Version difference data

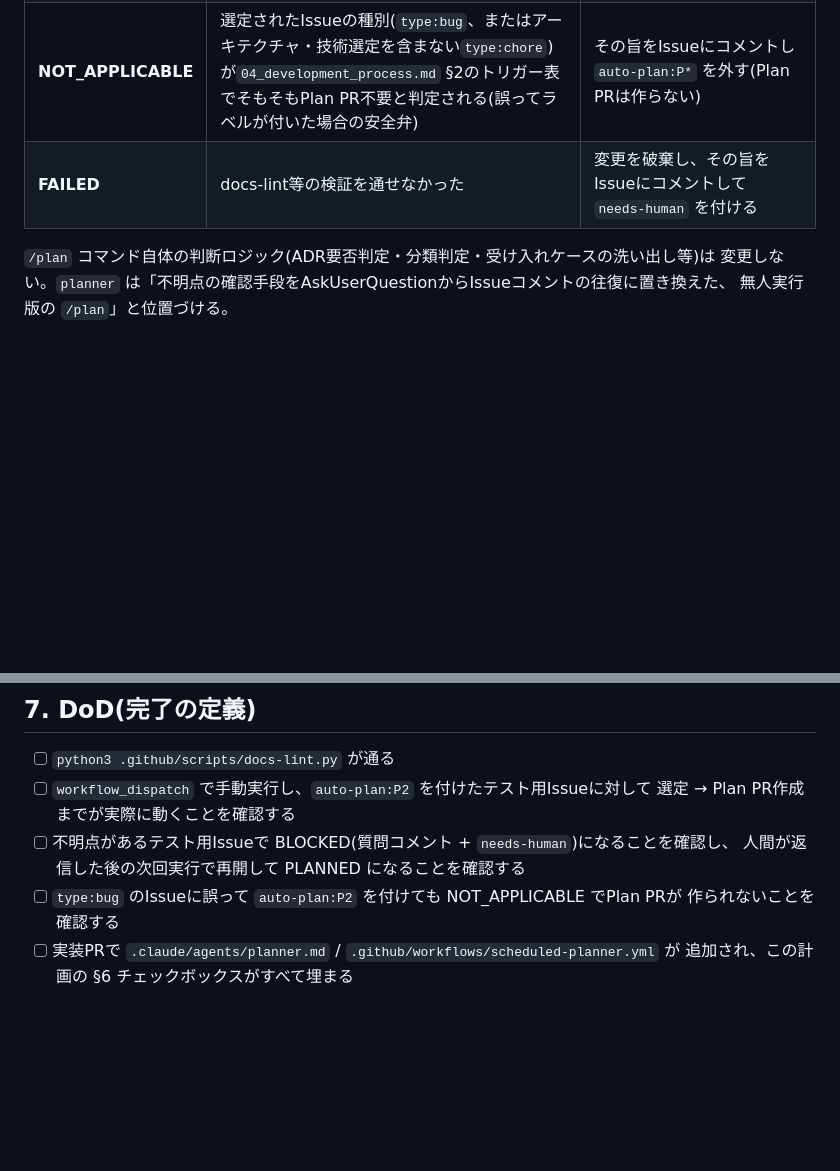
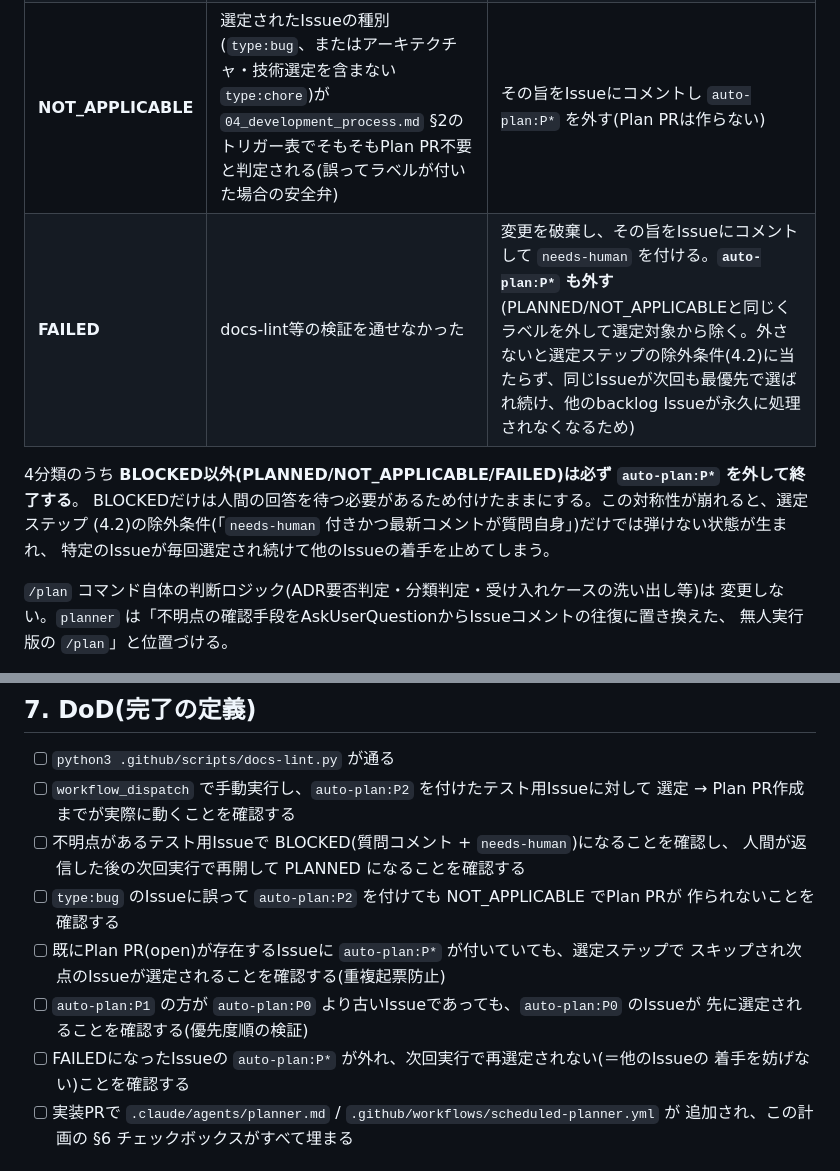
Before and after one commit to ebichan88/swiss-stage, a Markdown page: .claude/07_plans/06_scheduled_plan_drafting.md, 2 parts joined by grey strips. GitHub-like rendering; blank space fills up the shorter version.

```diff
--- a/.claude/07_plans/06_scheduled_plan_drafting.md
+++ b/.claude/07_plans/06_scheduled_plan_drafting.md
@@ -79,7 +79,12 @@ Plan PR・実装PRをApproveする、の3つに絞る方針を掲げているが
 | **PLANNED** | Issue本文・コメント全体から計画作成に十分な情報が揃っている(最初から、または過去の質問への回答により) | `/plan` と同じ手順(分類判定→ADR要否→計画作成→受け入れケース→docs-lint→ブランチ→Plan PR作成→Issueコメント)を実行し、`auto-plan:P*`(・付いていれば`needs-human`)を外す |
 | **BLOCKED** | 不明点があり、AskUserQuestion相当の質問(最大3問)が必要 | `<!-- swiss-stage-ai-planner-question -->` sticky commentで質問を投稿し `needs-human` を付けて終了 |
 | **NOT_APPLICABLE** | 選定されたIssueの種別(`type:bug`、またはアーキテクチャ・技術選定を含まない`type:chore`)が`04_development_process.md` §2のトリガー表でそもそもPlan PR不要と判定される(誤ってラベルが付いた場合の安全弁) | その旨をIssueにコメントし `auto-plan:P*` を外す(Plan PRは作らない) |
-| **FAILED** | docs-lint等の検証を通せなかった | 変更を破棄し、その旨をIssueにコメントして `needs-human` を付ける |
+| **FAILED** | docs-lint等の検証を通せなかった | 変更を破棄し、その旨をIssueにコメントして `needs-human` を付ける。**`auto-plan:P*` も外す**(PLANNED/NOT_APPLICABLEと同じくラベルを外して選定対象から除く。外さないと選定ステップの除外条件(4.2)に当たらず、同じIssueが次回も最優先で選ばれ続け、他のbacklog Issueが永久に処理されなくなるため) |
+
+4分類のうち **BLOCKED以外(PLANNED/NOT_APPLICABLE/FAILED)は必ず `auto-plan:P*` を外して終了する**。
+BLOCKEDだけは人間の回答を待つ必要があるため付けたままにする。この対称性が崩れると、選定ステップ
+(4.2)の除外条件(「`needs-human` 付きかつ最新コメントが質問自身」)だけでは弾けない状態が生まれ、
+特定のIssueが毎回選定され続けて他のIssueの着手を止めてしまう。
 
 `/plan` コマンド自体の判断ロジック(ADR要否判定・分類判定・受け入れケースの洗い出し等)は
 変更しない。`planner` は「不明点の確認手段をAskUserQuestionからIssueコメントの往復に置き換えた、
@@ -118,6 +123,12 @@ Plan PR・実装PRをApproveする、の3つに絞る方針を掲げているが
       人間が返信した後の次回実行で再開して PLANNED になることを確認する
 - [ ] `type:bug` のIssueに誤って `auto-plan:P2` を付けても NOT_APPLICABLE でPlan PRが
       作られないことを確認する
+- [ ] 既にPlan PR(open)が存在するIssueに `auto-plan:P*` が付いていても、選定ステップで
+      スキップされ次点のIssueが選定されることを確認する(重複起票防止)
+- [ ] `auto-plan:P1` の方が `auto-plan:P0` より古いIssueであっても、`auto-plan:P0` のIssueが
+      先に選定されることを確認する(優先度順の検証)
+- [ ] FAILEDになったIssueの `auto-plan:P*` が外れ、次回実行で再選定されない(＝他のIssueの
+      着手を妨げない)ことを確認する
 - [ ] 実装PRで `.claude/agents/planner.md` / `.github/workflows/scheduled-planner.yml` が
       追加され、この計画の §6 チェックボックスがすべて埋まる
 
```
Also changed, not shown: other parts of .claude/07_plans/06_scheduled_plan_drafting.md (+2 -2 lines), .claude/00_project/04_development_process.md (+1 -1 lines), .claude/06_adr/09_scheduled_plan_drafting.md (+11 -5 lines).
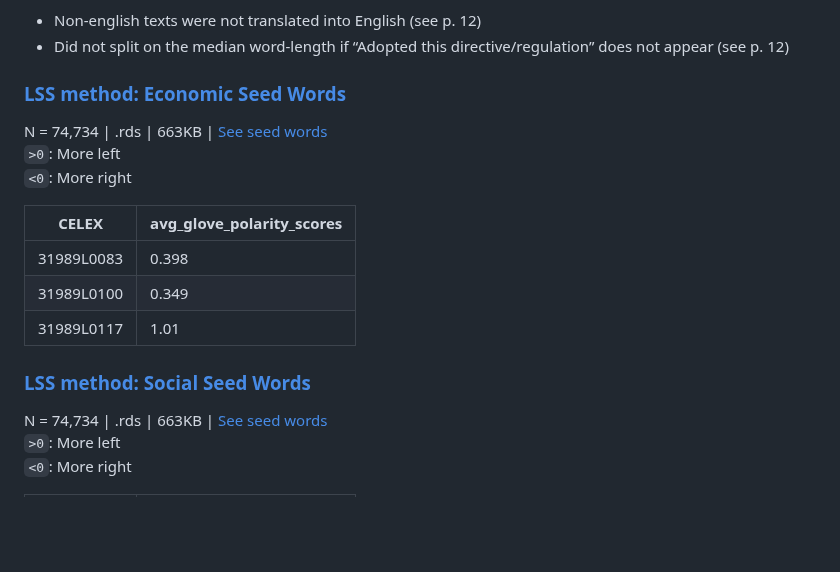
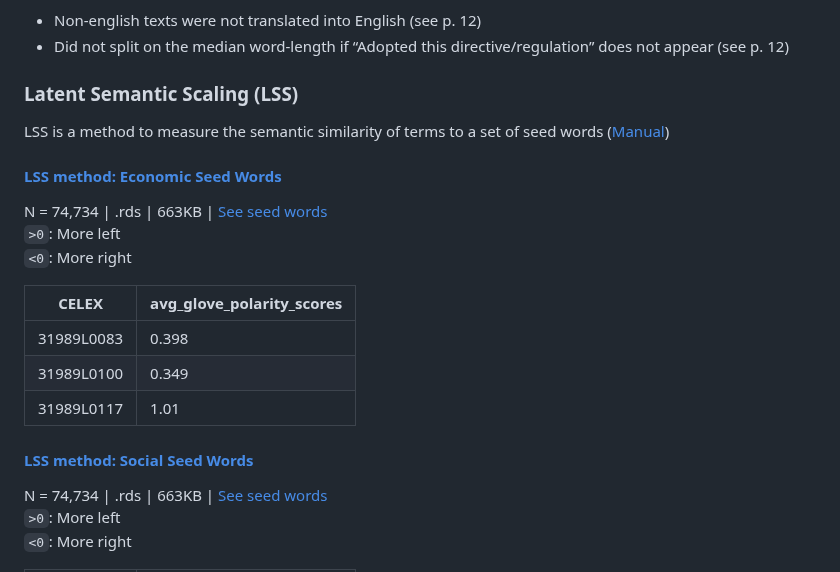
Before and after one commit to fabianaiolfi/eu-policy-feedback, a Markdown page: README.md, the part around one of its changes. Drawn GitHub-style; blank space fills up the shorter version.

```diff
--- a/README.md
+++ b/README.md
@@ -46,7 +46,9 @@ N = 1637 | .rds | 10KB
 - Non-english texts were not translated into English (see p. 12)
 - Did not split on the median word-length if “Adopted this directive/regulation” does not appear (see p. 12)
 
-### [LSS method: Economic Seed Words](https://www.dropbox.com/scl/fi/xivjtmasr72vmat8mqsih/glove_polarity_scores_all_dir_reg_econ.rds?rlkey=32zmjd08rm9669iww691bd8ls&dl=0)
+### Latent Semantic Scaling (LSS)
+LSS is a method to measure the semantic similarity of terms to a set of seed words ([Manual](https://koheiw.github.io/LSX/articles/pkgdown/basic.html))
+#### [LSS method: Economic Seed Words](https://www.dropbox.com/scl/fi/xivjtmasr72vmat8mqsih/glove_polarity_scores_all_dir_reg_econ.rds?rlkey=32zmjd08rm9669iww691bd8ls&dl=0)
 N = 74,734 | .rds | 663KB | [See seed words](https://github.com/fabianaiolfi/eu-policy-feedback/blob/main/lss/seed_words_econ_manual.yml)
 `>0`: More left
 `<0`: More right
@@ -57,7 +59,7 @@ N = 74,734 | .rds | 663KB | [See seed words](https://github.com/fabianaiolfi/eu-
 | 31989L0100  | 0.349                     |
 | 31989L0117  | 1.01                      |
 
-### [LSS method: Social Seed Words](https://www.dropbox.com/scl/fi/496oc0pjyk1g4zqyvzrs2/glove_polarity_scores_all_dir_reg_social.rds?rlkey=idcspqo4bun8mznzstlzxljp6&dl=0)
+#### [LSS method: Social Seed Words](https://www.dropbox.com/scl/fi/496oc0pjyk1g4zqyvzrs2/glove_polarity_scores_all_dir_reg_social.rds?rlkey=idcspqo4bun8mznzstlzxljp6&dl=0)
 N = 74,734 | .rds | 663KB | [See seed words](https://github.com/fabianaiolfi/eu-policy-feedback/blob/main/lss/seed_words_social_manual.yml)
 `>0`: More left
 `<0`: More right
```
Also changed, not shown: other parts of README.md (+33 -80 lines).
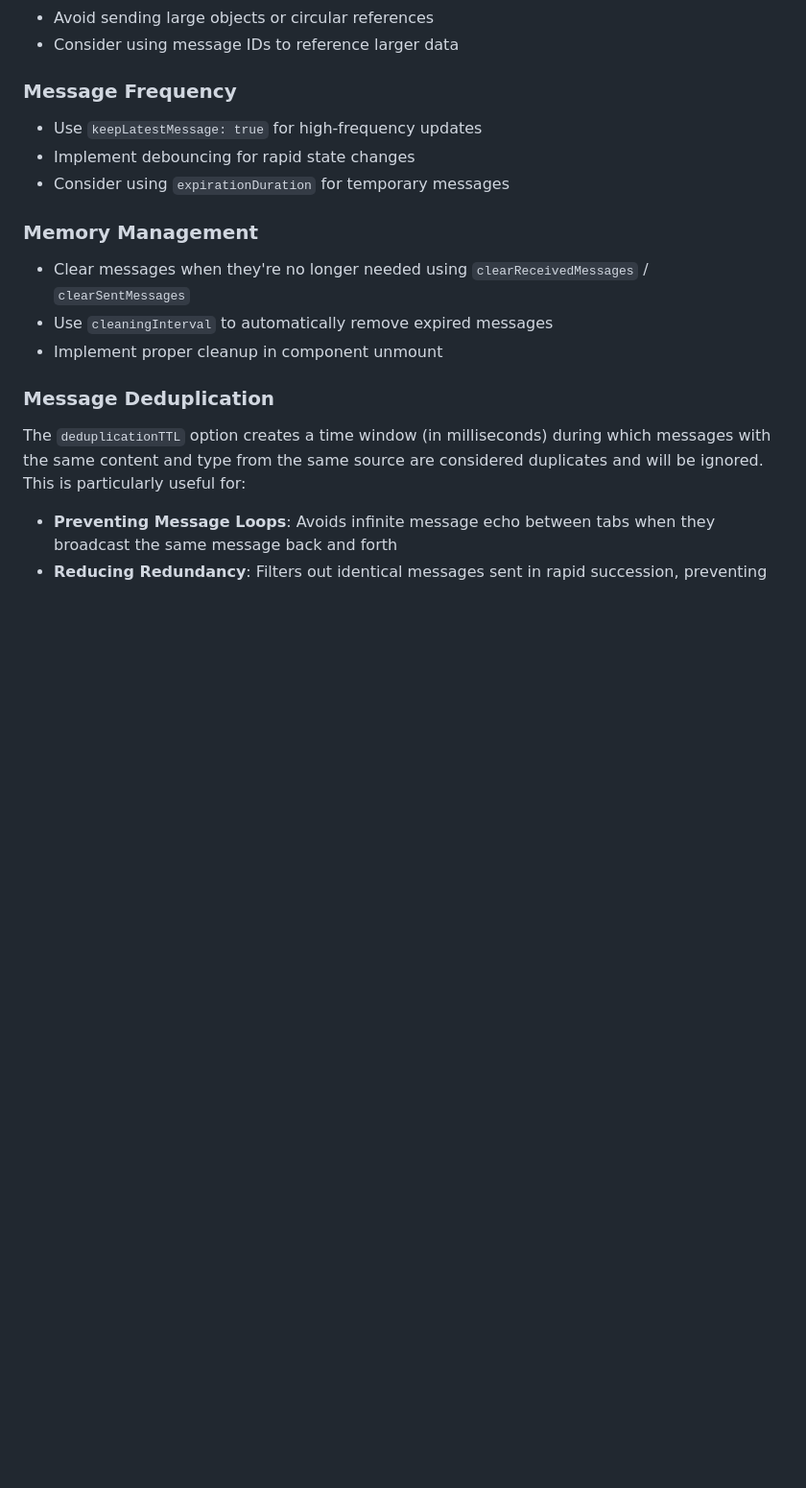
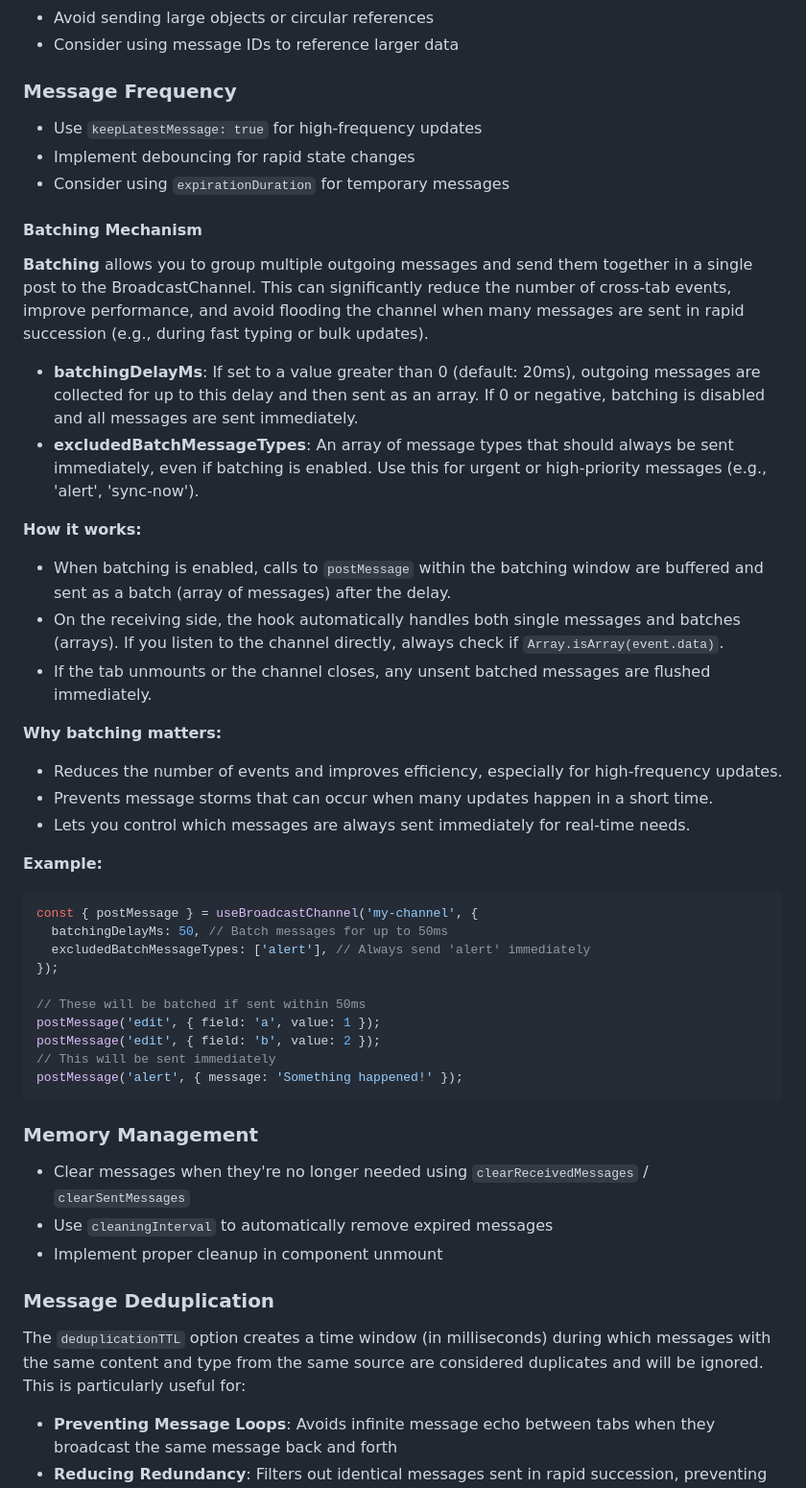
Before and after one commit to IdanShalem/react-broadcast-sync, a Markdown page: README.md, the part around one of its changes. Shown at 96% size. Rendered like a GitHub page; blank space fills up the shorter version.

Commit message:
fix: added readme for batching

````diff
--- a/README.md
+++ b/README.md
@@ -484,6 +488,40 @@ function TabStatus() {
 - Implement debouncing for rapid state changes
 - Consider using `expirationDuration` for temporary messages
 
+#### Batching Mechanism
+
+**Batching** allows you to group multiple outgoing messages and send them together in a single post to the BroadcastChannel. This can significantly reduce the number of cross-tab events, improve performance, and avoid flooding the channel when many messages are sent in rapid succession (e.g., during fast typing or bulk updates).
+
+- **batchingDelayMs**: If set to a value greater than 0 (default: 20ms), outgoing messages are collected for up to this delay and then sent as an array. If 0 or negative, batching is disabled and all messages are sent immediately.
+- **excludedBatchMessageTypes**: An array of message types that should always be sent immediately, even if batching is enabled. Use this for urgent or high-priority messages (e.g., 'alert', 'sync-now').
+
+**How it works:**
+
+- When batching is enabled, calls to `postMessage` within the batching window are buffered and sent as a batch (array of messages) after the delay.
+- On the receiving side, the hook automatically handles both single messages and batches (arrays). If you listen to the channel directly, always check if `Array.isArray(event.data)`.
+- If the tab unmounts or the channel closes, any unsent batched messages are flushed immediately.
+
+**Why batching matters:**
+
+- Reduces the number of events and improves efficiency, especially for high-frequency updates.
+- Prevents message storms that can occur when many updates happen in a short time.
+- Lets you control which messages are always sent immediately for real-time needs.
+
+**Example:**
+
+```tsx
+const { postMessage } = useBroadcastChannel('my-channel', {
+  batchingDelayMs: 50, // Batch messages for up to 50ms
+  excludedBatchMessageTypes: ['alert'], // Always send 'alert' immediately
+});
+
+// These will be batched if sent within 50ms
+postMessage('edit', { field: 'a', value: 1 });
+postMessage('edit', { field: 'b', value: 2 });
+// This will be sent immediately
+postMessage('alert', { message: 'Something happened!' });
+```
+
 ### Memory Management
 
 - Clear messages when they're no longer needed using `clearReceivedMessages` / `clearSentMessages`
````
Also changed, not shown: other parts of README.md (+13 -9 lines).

** Assigned task **
Using the records above, output exactly the lines from the one containing "will be sent immediately" through the last line, and no others.

** Task result **
+// This will be sent immediately
+postMessage('alert', { message: 'Something happened!' });
+```
+
 ### Memory Management
 
 - Clear messages when they're no longer needed using `clearReceivedMessages` / `clearSentMessages`
````
Also changed, not shown: other parts of README.md (+13 -9 lines).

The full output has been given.